Joel 1: Nature in Uproar

"What the locust swarm has left the great locusts have eaten; what the great locusts have left the young locusts have eaten; what the young locusts have left other locusts have eaten" (Joel 1:4).

We don’t know when Joel prophesied. Because it seems that Isaiah quoted Joel, many conservative expositors believe Joel was one of the earliest prophets; but perhaps it was Joel who quoted Isaiah. When Joel referred to Judah and Jerusalem several times, we assume that his prophecy was directed primarily toward Judah, the southern kingdom.

This world is God’s world, and when men sin against Him, God summons the world to rise up against mankind. Beginning with the Garden of Eden, thorns and thistles have been multiplied against sinners. Joel uniquely focused on this theme by describing a horrendous locust plague that had devastated the land.
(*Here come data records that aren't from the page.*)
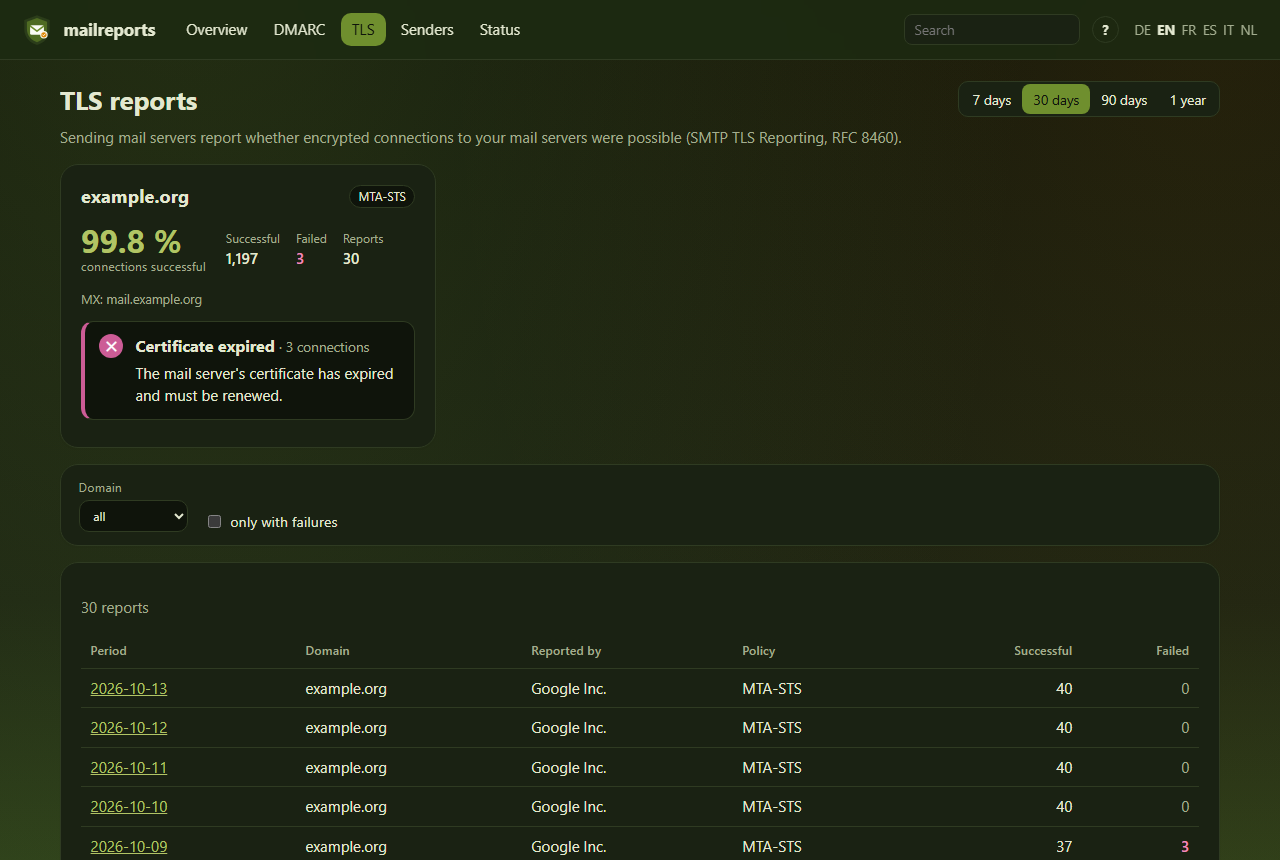
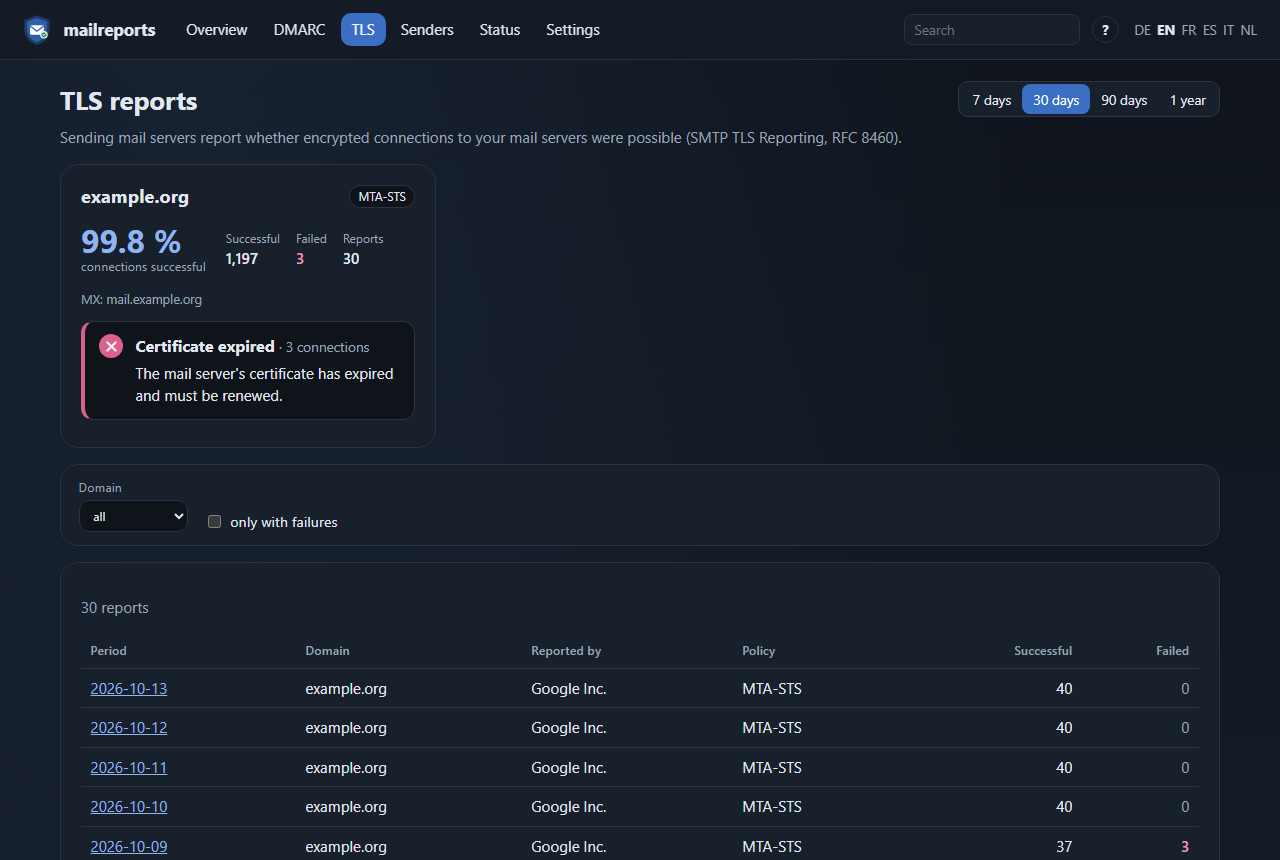
Neutral design by default, olive green with THEME=olive

diff --git a/mailreports/static/style.css b/mailreports/static/style.css
@@ -1,5 +1,58 @@
 /* SPDX-License-Identifier: AGPL-3.0-or-later */
 :root {
+  --bg: #f3f5f8;
+  --card: #ffffff;
+  --line: #dde3ea;
+  --text: #1b2330;
+  --muted: #5b6676;
+  --accent: #2f5fa8;
+  --accent-2: #4a7cc7;
+  --btn: #1f3a64;
+  --btn-text: #ffffff;
+  --btn-hover: #2f6fd0;
+  --header: rgba(243, 245, 248, .8);
+  --ok: #3567b5;           /* chart: passed  */
+  --bad: #d14d72;          /* chart: failed  */
+  --bad-text: #a8325f;
+  --warn: #a86400;
+  --good-bg: #e3f0e8;
+  --warn-bg: #fbecd0;
+  --bad-bg: #f9e0e8;
+  --code-bg: #eef1f5;
+  --bg-image:
+    radial-gradient(ellipse at 15% -10%, rgba(59, 116, 209, .10), transparent 55%),
+    linear-gradient(180deg, #f5f7fa 0%, #e8ecf1 100%);
+  color-scheme: light;
+}
+@media (prefers-color-scheme: dark) {
+  :root {
+    --bg: #0f141b;
+    --card: #18202b;
+    --line: #2a3442;
+    --text: #e2e8f0;
+    --muted: #9aa6b6;
+    --accent: #8fb4ef;
+    --accent-2: #8fb4ef;
+    --btn: #3b6fc4;
+    --btn-text: #ffffff;
+    --btn-hover: #5b8be0;
+    --header: rgba(20, 27, 36, .85);
+    --ok: #5b8fd9;
+    --bad: #d9628a;
+    --bad-text: #f19ab8;
+    --warn: #f0b04a;
+    --good-bg: #1d2e26;
+    --warn-bg: #3a2c12;
+    --bad-bg: #3a1c28;
+    --code-bg: #0f141b;
+    --bg-image:
+      radial-gradient(ellipse at 15% -10%, rgba(91, 139, 224, .12), transparent 55%),
+      linear-gradient(180deg, #0f141b 0%, #141b25 100%);
+    color-scheme: dark;
+  }
+}
+/* THEME=olive */
+:root[data-theme="olive"] {
   --bg: #eef2dc;
   --card: #fbfcf4;
   --line: #d9e2b8;
@@ -26,7 +79,7 @@
   color-scheme: light;
 }
 @media (prefers-color-scheme: dark) {
-  :root {
+  :root[data-theme="olive"] {
     --bg: #0f140b;
     --card: #1a2213;
     --line: #2f3b22;
@@ -36,6 +89,7 @@
     --accent-2: #b1c465;
     --btn: #6f8f2e;
     --btn-text: #0f140b;
+    --btn-hover: #dd8706;
     --header: rgba(28, 42, 18, .85);
     --ok: #869c3e;
     --bad: #cc5c96;
@@ -52,6 +106,7 @@
     color-scheme: dark;
   }
 }
+
 
 * { box-sizing: border-box; }
 html { background: var(--bg); }
@@ -112,7 +167,7 @@ h4 { margin: 1rem 0 .35rem; font-size: .9rem; color: var(--muted); }
   border-radius: 18px;
   padding: 1.1rem 1.25rem;
   margin-bottom: 1rem;
-  box-shadow: 0 1px 2px rgba(31, 38, 24, .05);
+  box-shadow: 0 1px 2px rgba(0, 0, 0, .05);
 }
 .card-head { display: flex; justify-content: space-between; align-items: baseline; gap: 1rem; flex-wrap: wrap; margin-bottom: .75rem; }
 .card-head h2 { margin: 0; }

diff --git a/mailreports/templates/base.html b/mailreports/templates/base.html
@@ -1,10 +1,10 @@
 <!doctype html>
-<html lang="{{ current_language() }}">
+<html lang="{{ current_language() }}"{% if theme != "neutral" %} data-theme="{{ theme }}"{% endif %}>
 <head>
 <meta charset="utf-8">
 <meta name="viewport" content="width=device-width, initial-scale=1">
 <title>{% block title %}{% endblock %} · {{ app_title or "mailreports" }}</title>
-<link rel="icon" href="{{ logo_url or '/static/icon.svg' }}">
+<link rel="icon" href="{{ logo_url }}">
 <link rel="stylesheet" href="/static/style.css?v={{ version }}">
 <script src="/static/app.js?v={{ version }}" defer></script>
 <script src="/static/passkeys.js?v={{ version }}" defer></script>
@@ -12,7 +12,7 @@
 <body>
 <header class="top">
   <a class="brand" href="/">
-    <img src="{{ logo_url or '/static/icon.svg' }}" alt="" width="34" height="34">
+    <img src="{{ logo_url }}" alt="" width="34" height="34">
     <span>{{ app_title or "mailreports" }}</span>
   </a>
   <button class="menu-toggle" type="button" aria-expanded="false" aria-controls="menu" aria-label="{{ _('Menü') }}">

diff --git a/mailreports/config.py b/mailreports/config.py
@@ -119,6 +119,7 @@ class Settings:
     # Appearance
     app_title: str = ""
     logo_url: str = ""
+    theme: str = "neutral"            # neutral or olive
     default_language: str = ""
     domains: list[str] = field(default_factory=list)
     source_url: str = "https://github.com/Schnuecks/mailreports"
@@ -157,6 +158,16 @@ class Settings:
 
 
 WEEKDAYS = ("mon", "tue", "wed", "thu", "fri", "sat", "sun")
+
+
+THEMES = ("neutral", "olive")
+
+
+def _theme(value: str) -> str:
+    value = (value or "neutral").strip().lower()
+    if value not in THEMES:
+        raise SystemExit("THEME must be neutral or olive")
+    return value
 
 
 def _weekday(value: str) -> int:
@@ -239,6 +250,7 @@ def load() -> Settings:
         trusted_proxies=_networks(env_list("TRUSTED_PROXIES")),
         app_title=env("APP_TITLE"),
         logo_url=env("LOGO_URL"),
+        theme=_theme(env("THEME", "neutral")),
         default_language=env("DEFAULT_LANGUAGE").lower(),
         domains=[d.lower() for d in env_list("DOMAINS")],
         source_url=env("SOURCE_URL", "https://github.com/Schnuecks/mailreports"),

diff --git a/tests/test_config.py b/tests/test_config.py
@@ -38,3 +38,22 @@ def test_warns_about_wide_trusted_network(tmp_path, caplog):
     caplog.clear()
     Service(make_settings(tmp_path, trusted_proxies=[ipaddress.ip_network("172.20.1.1/32")]))
     assert "whole network" not in caplog.text
+
+
+def test_theme(monkeypatch, tmp_path):
+    from fastapi.testclient import TestClient
+
+    from mailreports.main import create_app
+    from mailreports.service import Service
+    from tests.conftest import make_settings
+    monkeypatch.setenv("THEME", "Olive")
+    assert config.load().theme == "olive"
+    monkeypatch.setenv("THEME", "pink")
+    with pytest.raises(SystemExit):
+        config.load()
+    (tmp_path / "a").mkdir()
+    (tmp_path / "b").mkdir()
+    html = TestClient(create_app(Service(make_settings(tmp_path / "a", theme="olive")))).get("/").text
+    assert 'data-theme="olive"' in html and "/static/icon-olive.svg" in html
+    html = TestClient(create_app(Service(make_settings(tmp_path / "b")))).get("/").text
+    assert "data-theme" not in html and 'src="/static/icon.svg"' in html

diff --git a/mailreports/web.py b/mailreports/web.py
@@ -115,7 +115,9 @@ def setup(service) -> None:
     env.globals.update(
         _=i18n.gettext, ngettext=i18n.ngettext, fmt=fmt, num=fmt_number, pct=fmt_pct,
         bar_chart=bar_chart, loads=loads, ex=explain, version=__version__,
-        app_title=s.app_title, logo_url=s.logo_url, source_url=s.source_url, languages=i18n.LANGUAGES,
+        app_title=s.app_title, theme=s.theme,
+        logo_url=s.logo_url or ("/static/icon-olive.svg" if s.theme == "olive" else "/static/icon.svg"),
+        source_url=s.source_url, languages=i18n.LANGUAGES,
         current_language=i18n.current,
     )
     service.tz = tz

diff --git a/README.md b/README.md
@@ -54,8 +54,8 @@ XML and result codes.
 - **Secrets from files** (`IMAP_PASSWORD_FILE`, `PUSHOVER_TOKEN_FILE`, …) for Docker secrets
 - **Upload and import** of older report files, **help pages** on SPF, DKIM, DMARC, alignment
   and TLS reporting
-- **Six languages** (English, German, French, Spanish, Italian, Dutch), light and dark theme,
-  works on phones
+- **Six languages** (English, German, French, Spanish, Italian, Dutch), light and dark theme
+  (neutral or olive green), works on phones
 - **Small and easy to run:** one container, one SQLite file, runs as a non-root user with a
   read-only file system and a built-in health check
 

diff --git a/docs/en/configuration.md b/docs/en/configuration.md
@@ -28,6 +28,7 @@ A report that is already stored (same organisation and report ID) counts as a du
 | Variable | Default | Meaning |
 |---|---|---|
 | `APP_TITLE` | `mailreports` | Name in the header and the browser tab |
+| `THEME` | neutral | Colour scheme: `neutral` (grey and blue) or `olive` (olive green); light and dark follow the device |
 | `LOGO_URL` | built-in icon | Logo (34 px in the header) and favicon, e.g. an HTTPS URL |
 | `DEFAULT_LANGUAGE` | browser language | `de`, `en`, `fr`, `es`, `it` or `nl` |
 | `DOMAINS` | all | Comma-separated: which domains the overview shows, in this order |

diff --git a/docs/de/configuration.md b/docs/de/configuration.md
@@ -29,6 +29,7 @@ zählt als doppelt.
 | Variable | Standard | Bedeutung |
 |---|---|---|
 | `APP_TITLE` | `mailreports` | Name in der Kopfleiste und im Browser-Tab |
+| `THEME` | neutral | Farbschema: `neutral` (Grau und Blau) oder `olive` (Olivgrün); hell und dunkel richten sich nach dem Gerät |
 | `LOGO_URL` | eingebautes Symbol | Logo (34 px in der Kopfleiste) und Favicon, z. B. eine HTTPS-Adresse |
 | `DEFAULT_LANGUAGE` | Browsersprache | `de`, `en`, `fr`, `es`, `it` oder `nl` |
 | `DOMAINS` | alle | Kommagetrennt: welche Domains die Übersicht zeigt, in dieser Reihenfolge |

diff --git a/README.de.md b/README.de.md
@@ -58,7 +58,7 @@ haben – statt XML und Fehlercodes.
 - **Hochladen und Importieren** älterer Berichtsdateien, **Hilfeseiten** zu SPF, DKIM,
   DMARC, Ausrichtung und TLS-Reporting
 - **Sechs Sprachen** (Deutsch, Englisch, Französisch, Spanisch, Italienisch, Niederländisch),
-  helles und dunkles Design, auch fürs Handy
+  helles und dunkles Design (neutral oder Olivgrün), auch fürs Handy
 - **Klein und einfach zu betreiben:** ein Container, eine SQLite-Datei, läuft ohne
   Root-Rechte mit schreibgeschütztem Dateisystem und eingebautem Healthcheck
 

diff --git a/CHANGELOG.md b/CHANGELOG.md
@@ -2,6 +2,13 @@
 
 All notable changes are listed here. Versions follow [Semantic Versioning](https://semver.org/).
 
+## Unreleased
+
+- **Neutral design by default** (grey and blue, light and dark); the olive green design is still
+  available with `THEME=olive`. Installations that want to keep the previous look set `THEME=olive`.
+- Chart colours checked for colour vision deficiencies (blue for passed, pink for failed)
+- Screenshots updated
+
 ## 0.4.0
 
 - **Settings page** for admins: set up Pushover, ntfy, webhook and email notifications, the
Several kinds of locusts invaded the land in succession. Then followed by a drought, the land became so dry that great fires spread all over the countryside (Joel 1).

The most pointed aspect of this devastation, said Joel, is that it prevented the people from offering sacrifices to God. The locusts ate the grain of the cereal offering and the grapes of the drink offering. Cattle and sheep died in great numbers (Joel 1:9, 13, 18). Thus the people were cut off from the privilege of worshipping God in the manner He had prescribed.

Joel instructed the people to tell their children, grandchildren, and great-grandchildren about this devastating invasion because it was a foreshadowing of another invasion to come. Joel 2 describes God’s coming to judge the land in the future. On that occasion, He will bring in another locust army to punish the people for their sins. Many commentators believe that the locust imagery of Joel 2 is a symbolic prediction of the Assyrians and Babylonians who would be brought by God to destroy northern Israel and southern Judah respectively. (Joel 2:20 hints that a human army is what the passage really predicts.)

Whether the locusts in Joel 2 are literal or figurative (or both), one thing is clear from the message of Joel. It is summarized by a line from Francis Thompson’s famous poem "The Hound of Heaven." In that poem, the Divine Pursuer tells the fleeing sinner, “All things betray thee, who betrayest Me.” If we do not obey God, even His world will rise up against us.

Ours is a culture focused almost exclusively on the present. We too often fail to learn the lessons of the past. Perhaps the greater problem, however, is our failure to prepare future generations for the world they will inherit. Joel knew the importance of teaching future generations about past lessons. Make that your goal, to remind your children of God’s judgments and His blessings in the past that they might be prepared for the future.